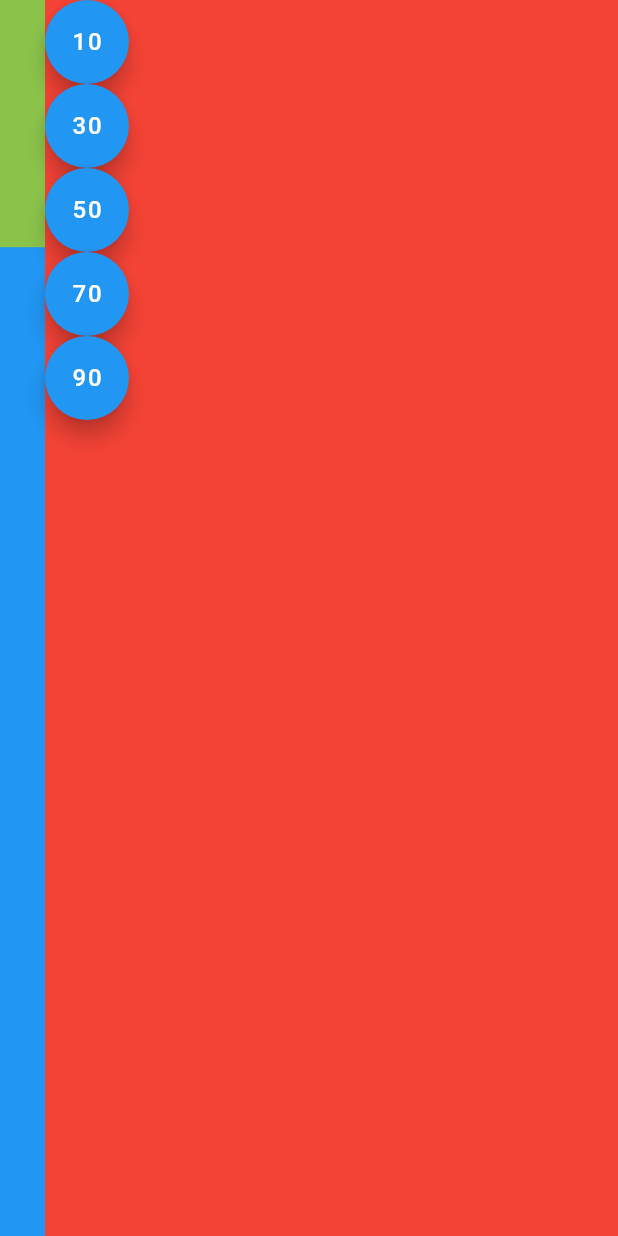
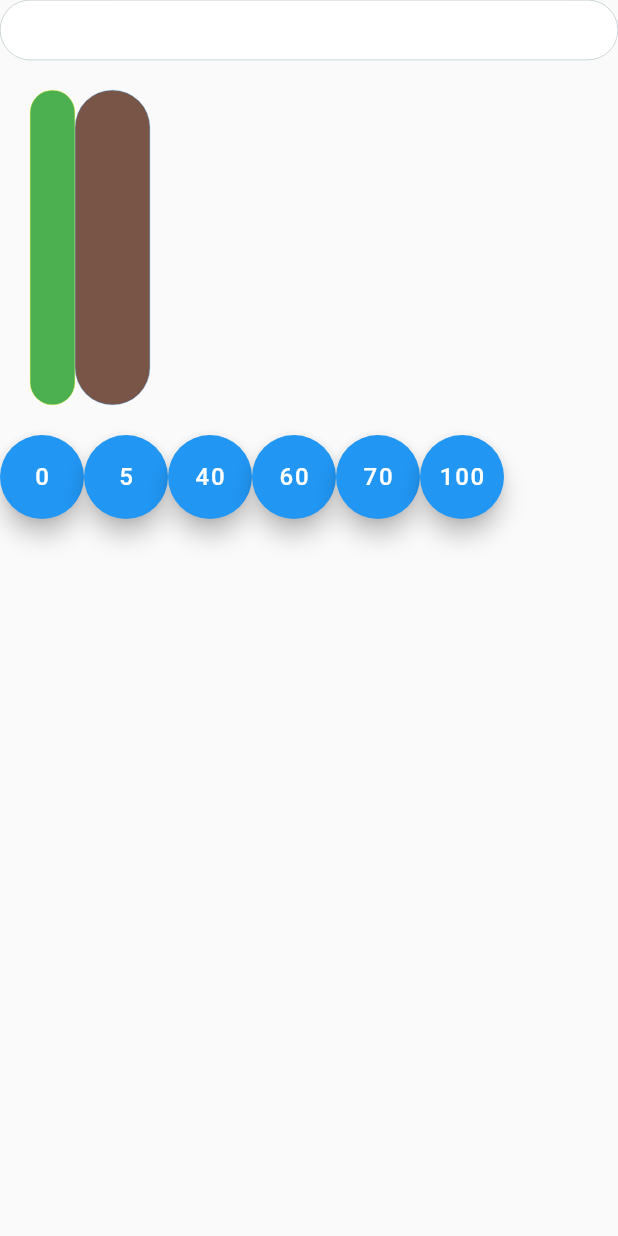
Before and after one commit to ltdangkhoa/Flutter-Animation-Progress-Bar, a Flutter app: the screen it shows after launch, on a phone screen of 412 x 824 dp. Run offline on Flutter 3.47's test engine with Material 2 defaults, Android fonts, the phone set to English and light mode, and no system bars.

Commit message:
Trigger animation reactive style

```diff
--- a/example/lib/k2.dart
+++ b/example/lib/k2.dart
@@ -2,10 +2,10 @@ import 'package:flutter/animation.dart';
 import 'package:flutter/material.dart';
 
 class MyK2 extends StatefulWidget {
-  MyK2({Key key, this.value, this.direction, this.verticalDirection})
+  MyK2({Key key, this.currentValue, this.direction, this.verticalDirection})
       : super(key: key);
 
-  final int value;
+  final int currentValue;
   final Axis direction;
   final VerticalDirection verticalDirection;
 
@@ -21,42 +21,43 @@ class _MyK2State extends State<MyK2> with SingleTickerProviderStateMixin {
 
   @override
   void initState() {
-    super.initState();
 
     controller = AnimationController(
-        duration: const Duration(milliseconds: 2000), vsync: this);
+        duration: const Duration(milliseconds: 300), vsync: this);
     animation =
         Tween<double>(begin: currentBegin, end: currentEnd).animate(controller);
 //    animation.addStatusListener((status) {
 //      print('$status');
 //    });
 //    animation.addListener(() {
+//      print('anmation listener'+animation.value.toString());
 //      setState(() {});
 //    });
 //    controller.forward();
+    super.initState();
   }
 
   @override
   void didUpdateWidget(MyK2 oldWidget) {
+    print(animation.value);
+    setState(() {
+      currentBegin = animation.value;
+      currentEnd = widget.currentValue/100;
+      animation =
+          Tween<double>(begin: currentBegin, end: currentEnd).animate(controller);
+    });
+    print(currentBegin);
+    print(currentEnd);
+    controller.reset();
+    controller.forward();
     super.didUpdateWidget(oldWidget);
-    print(widget.value);
-    if (controller.isAnimating) {
-      controller.stop();
-    }
   }
 
-  void onNewValue(double beginValue, double endValue) {
-    setState(() {
-      currentBegin = beginValue / 100;
-      currentEnd = endValue / 100;
-      controller.forward();
-    });
-  }
 
   @override
   Widget build(BuildContext context) => AnimatedLogo(
       animation: animation,
-      value: widget.value,
+      value: widget.currentValue,
       direction: widget.direction,
       verticalDirection: widget.verticalDirection);
 
@@ -91,14 +92,14 @@ class AnimatedLogo extends AnimatedWidget {
           verticalDirection: this.verticalDirection,
           children: <Widget>[
             Flexible(
-//              flex: (animation.value * 100).toInt(),
-              flex: value,
+              flex: (animation.value * 100).toInt(),
+//              flex: currentValue,
               child: Container(
                 color: Colors.lightGreen,
               ),
             ),
-//            Spacer(flex: 100 - (animation.value * 100).toInt()),
-            Spacer(flex: 100 - value),
+            Spacer(flex: 100 - (animation.value * 100).toInt()),
+//            Spacer(flex: 100 - currentValue),
           ],
         ));
   }
--- a/example/lib/main.dart
+++ b/example/lib/main.dart
@@ -41,24 +41,60 @@ class _TestAppState extends State<TestApp> {
   Widget build(BuildContext context) {
     return Scaffold(
       body: Container(
-        color: Colors.red,
-        child: Row(
-          children: <Widget>[
-            MyK2(value: _currentValue, direction: Axis.vertical, verticalDirection: VerticalDirection.down),
-            Container(
-                child: Column(
+          child: Column(
+        children: <Widget>[
+          Container(
+            child: FAProgressBar(
+                size: 40,
+                backgroundColor: Colors.white,
+                progressColor: Colors.blueGrey,
+                currentValue: _currentValue,
+                animatedDuration: const Duration(milliseconds: 300),
+                direction: Axis.horizontal,
+                verticalDirection: VerticalDirection.up),
+          ),
+          Container(
+              height: 250,
+              child: Padding(
+                padding: EdgeInsets.fromLTRB(20, 20, 20, 20),
+                child: Row(
+                  children: <Widget>[
+                    FAProgressBar(
+                        size: 30,
+                        backgroundColor: Colors.green,
+                        progressColor: Colors.yellowAccent,
+                        currentValue: _currentValue,
+                        animatedDuration: const Duration(milliseconds: 300),
+                        direction: Axis.vertical,
+                        verticalDirection: VerticalDirection.up),
+                    FAProgressBar(
+                        size: 50,
+                        backgroundColor: Colors.brown,
+                        progressColor: Colors.blue,
+                        currentValue: _currentValue,
+                        animatedDuration: const Duration(milliseconds: 800),
+                        direction: Axis.vertical,
+                        verticalDirection: VerticalDirection.down)
+                  ],
+                ),
+              )),
+          Container(
+              child: Padding(
+            padding: EdgeInsets.only(bottom: 10),
+            child: Container(
+                child: Row(
               children: <Widget>[
-                buildFloatingButton("10", () => setEndPressed(10)),
-                buildFloatingButton("30", () => setEndPressed(30)),
-                buildFloatingButton("50", () => setEndPressed(50)),
+                buildFloatingButton("0", () => setEndPressed(0)),
+                buildFloatingButton("5", () => setEndPressed(5)),
+                buildFloatingButton("40", () => setEndPressed(40)),
+                buildFloatingButton("60", () => setEndPressed(60)),
                 buildFloatingButton("70", () => setEndPressed(70)),
-                buildFloatingButton("90", () => setEndPressed(90)),
+                buildFloatingButton("100", () => setEndPressed(100)),
               ],
             )),
-            JumpingDotsProgressIndicator(fontSize: 35, )
-          ],
-        ),
-      ),
+          )),
+        ],
+      )),
     );
   }
 }
--- a/lib/flutter_animation_progress_bar.dart
+++ b/lib/flutter_animation_progress_bar.dart
@@ -1,160 +1,132 @@
-library flutter_animation_progress_bar;
+import 'package:flutter/animation.dart';
+import 'package:flutter/material.dart';
 
-import 'package:flutter/material.dart';
-import 'package:flutter/animation.dart';
+class FAProgressBar extends StatefulWidget {
+  FAProgressBar(
+      {Key key,
+      this.currentValue = 0,
+      this.size = 30,
+      this.backgroundColor = Colors.white,
+      this.progressColor,
+      this.animatedDuration = const Duration(milliseconds: 300),
+      this.direction = Axis.horizontal,
+//      this.horizontalDirection = AxisDirection.left,
+      this.verticalDirection = VerticalDirection.down})
+      : super(key: key);
 
-/// A Calculator.
-class Calculator {
-  /// Returns [value] plus 1.
-  int addOne(int value) => value + 1;
-  int addTwo(int value) => value + 2;
+  final int currentValue;
+  final double size;
+  final Color backgroundColor;
+  final Color progressColor;
+  final Duration animatedDuration;
+  final Axis direction;
+//  final AxisDirection horizontalDirection;
+  final VerticalDirection verticalDirection;
+
+  @override
+  _FAProgressBarState createState() => _FAProgressBarState();
 }
 
-/// Adds a horizontal list of variable number of jumping dots
-///
-/// The animation is a smooth up/down continuous animation of each dot.
-/// This animation can be used where a text is being expected from an async call
-/// The below class is a private [AnimatedWidget] class which is called in the
-/// [StatefulWidget].
-class _JumpingDot extends AnimatedWidget {
-  final Color color;
-  final double fontSize;
-  _JumpingDot({Key key, Animation<double> animation, this.color, this.fontSize})
+class _FAProgressBarState extends State<FAProgressBar>
+    with SingleTickerProviderStateMixin {
+  Animation<double> _animation;
+  AnimationController _controller;
+  double _currentBegin = 0;
+  double _currentEnd = 0;
+
+  @override
+  void initState() {
+//    int animatedDuration = widget.animatedDuration;
+    _controller =
+        AnimationController(duration: widget.animatedDuration, vsync: this);
+    _animation = Tween<double>(begin: _currentBegin, end: _currentEnd)
+        .animate(_controller);
+    super.initState();
+  }
+
+  ///Controller for class [FAProgressBar] go here with Reactive style
+  ///When the new state of [FAProgressBar.currentValue] raised,
+  ///update [_currentBegin] and [_currentEnd] and also reset [_animation] value.
+  ///Trigger [_controller] reset then forward before rebuild the widget
+  @override
+  void didUpdateWidget(FAProgressBar oldWidget) {
+    setState(() {
+      _currentBegin = _animation.value;
+      _currentEnd = widget.currentValue / 100;
+      _animation = Tween<double>(begin: _currentBegin, end: _currentEnd)
+          .animate(_controller);
+    });
+    _controller.reset();
+    _controller.forward();
+    super.didUpdateWidget(oldWidget);
+  }
+
+  @override
+  Widget build(BuildContext context) => AnimatedProgressBar(
+      animation: _animation,
+      backgroundColor: widget.backgroundColor,
+      progressColor: widget.progressColor,
+      size: widget.size,
+      direction: widget.direction,
+      verticalDirection: widget.verticalDirection);
+
+  @override
+  void dispose() {
+    _controller.dispose();
+    super.dispose();
+  }
+}
+
+class AnimatedProgressBar extends AnimatedWidget {
+  AnimatedProgressBar(
+      {Key key,
+      Animation<double> animation,
+      this.size,
+      this.backgroundColor,
+      this.progressColor,
+      this.direction,
+      this.verticalDirection})
       : super(key: key, listenable: animation);
+  final double size;
+  final Color backgroundColor;
+  final Color progressColor;
+  final Axis direction;
+  final VerticalDirection verticalDirection;
 
   Widget build(BuildContext context) {
     final Animation<double> animation = listenable;
     return Container(
-      height: animation.value,
-      child: Text(
-        '.',
-        style: TextStyle(color: color, fontSize: fontSize),
-      ),
-    );
+        alignment: Alignment.bottomCenter,
+        width: this.direction == Axis.vertical ? this.size : null,
+        height: this.direction == Axis.horizontal ? this.size : null,
+        decoration: BoxDecoration(
+          color: this.backgroundColor,
+          border: Border.all(
+            color: this.progressColor,
+            width: 0.2,
+          ),
+          borderRadius: new BorderRadius.circular(this.size/2),
+        ),
+        child: Flex(
+          direction: this.direction,
+          verticalDirection: this.verticalDirection,
+          children: <Widget>[
+            Expanded(
+              flex: (animation.value * 100).toInt(),
+              child: Container(
+                decoration: BoxDecoration(
+                  color: this.progressColor,
+                  borderRadius: new BorderRadius.circular(this.size/2),
+                )
+              ),
+            ),
+            Expanded(
+              flex: 100 - (animation.value * 100).toInt(),
+              child: Container(
+
+              )
+            )
+          ],
+        ));
   }
 }
-
-/// Creates a list with [numberOfDots] text dots, with 3 dots as default
-/// default [fontSize] of 10.0, default [color] as black, [dotSpacing] (gap
-/// between each dot) as 0.0 and default time for one cycle of animation
-/// [milliseconds] as 250.
-/// One cycle of animation is one complete round of a dot animating up and back
-/// to its original position.
-class JumpingDotsProgressIndicator extends StatefulWidget {
-  /// Number of dots that are added in a horizontal list, default = 3.
-  final int numberOfDots;
-
-  /// Font size of each dot, default = 10.0.
-  final double fontSize;
-
-  /// Spacing between each dot, default 0.0.
-  final double dotSpacing;
-
-  /// Color of the dots, default black.
-  final Color color;
-
-  /// Time of one complete cycle of animation, default 250 milliseconds.
-  final int milliseconds;
-
-  /// Starting and ending values for animations.
-  final double beginTweenValue = 0.0;
-  final double endTweenValue = 8.0;
-
-  /// Creates a jumping do progress indicator.
-  JumpingDotsProgressIndicator({
-    this.numberOfDots = 3,
-    this.fontSize = 10.0,
-    this.color = Colors.black,
-    this.dotSpacing = 0.0,
-    this.milliseconds = 250,
-  });
-
-  _JumpingDotsProgressIndicatorState createState() =>
-      _JumpingDotsProgressIndicatorState(
-        numberOfDots: this.numberOfDots,
-        fontSize: this.fontSize,
-        color: this.color,
-        dotSpacing: this.dotSpacing,
-        milliseconds: this.milliseconds,
-      );
-}
-
-class _JumpingDotsProgressIndicatorState
-    extends State<JumpingDotsProgressIndicator> with TickerProviderStateMixin {
-  int numberOfDots;
-  int milliseconds;
-  double fontSize;
-  double dotSpacing;
-  Color color;
-  List<AnimationController> controllers = new List<AnimationController>();
-  List<Animation<double>> animations = new List<Animation<double>>();
-  List<Widget> _widgets = new List<Widget>();
-
-  _JumpingDotsProgressIndicatorState({
-    this.numberOfDots,
-    this.fontSize,
-    this.color,
-    this.dotSpacing,
-    this.milliseconds,
-  });
-
-  initState() {
-    super.initState();
-    for (int i = 0; i < numberOfDots; i++) {
-      _addAnimationControllers();
-      _buildAnimations(i);
-      _addListOfDots(i);
-    }
-
-    controllers[0].forward();
-  }
-
-  void _addAnimationControllers() {
-    controllers.add(AnimationController(
-        duration: Duration(milliseconds: milliseconds), vsync: this));
-  }
-
-  void _addListOfDots(int index) {
-    _widgets.add(Padding(
-      padding: EdgeInsets.only(right: dotSpacing),
-      child: _JumpingDot(
-        animation: animations[index],
-        fontSize: fontSize,
-        color: color,
-      ),
-    ));
-  }
-
-  void _buildAnimations(int index) {
-    animations.add(
-        Tween(begin: widget.beginTweenValue, end: widget.endTweenValue)
-            .animate(controllers[index])
-          ..addStatusListener((AnimationStatus status) {
-            if (status == AnimationStatus.completed)
-              controllers[index].reverse();
-            if (index == numberOfDots - 1 &&
-                status == AnimationStatus.dismissed) {
-              controllers[0].forward();
-            }
-            if (animations[index].value > widget.endTweenValue / 2 &&
-                index < numberOfDots - 1) {
-              controllers[index + 1].forward();
-            }
-          }));
-  }
-
-  Widget build(BuildContext context) {
-    return SizedBox(
-      height: 30.0,
-      child: Row(
-        mainAxisAlignment: MainAxisAlignment.center,
-        children: _widgets,
-      ),
-    );
-  }
-
-  dispose() {
-    for (int i = 0; i < numberOfDots; i++) controllers[i].dispose();
-    super.dispose();
-  }
-}
```
Also changed, not shown: 1 other file.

__________________________________________________

WHAT THE TASK ASKS: Check the records above and copy each line that has the string "forward".

RESPONSE TO THE EXERCISE:
 //    controller.forward();
+    controller.forward();
-      controller.forward();
+  ///Trigger [_controller] reset then forward before rebuild the widget
+    _controller.forward();
-    controllers[0].forward();
-              controllers[0].forward();
-              controllers[index + 1].forward();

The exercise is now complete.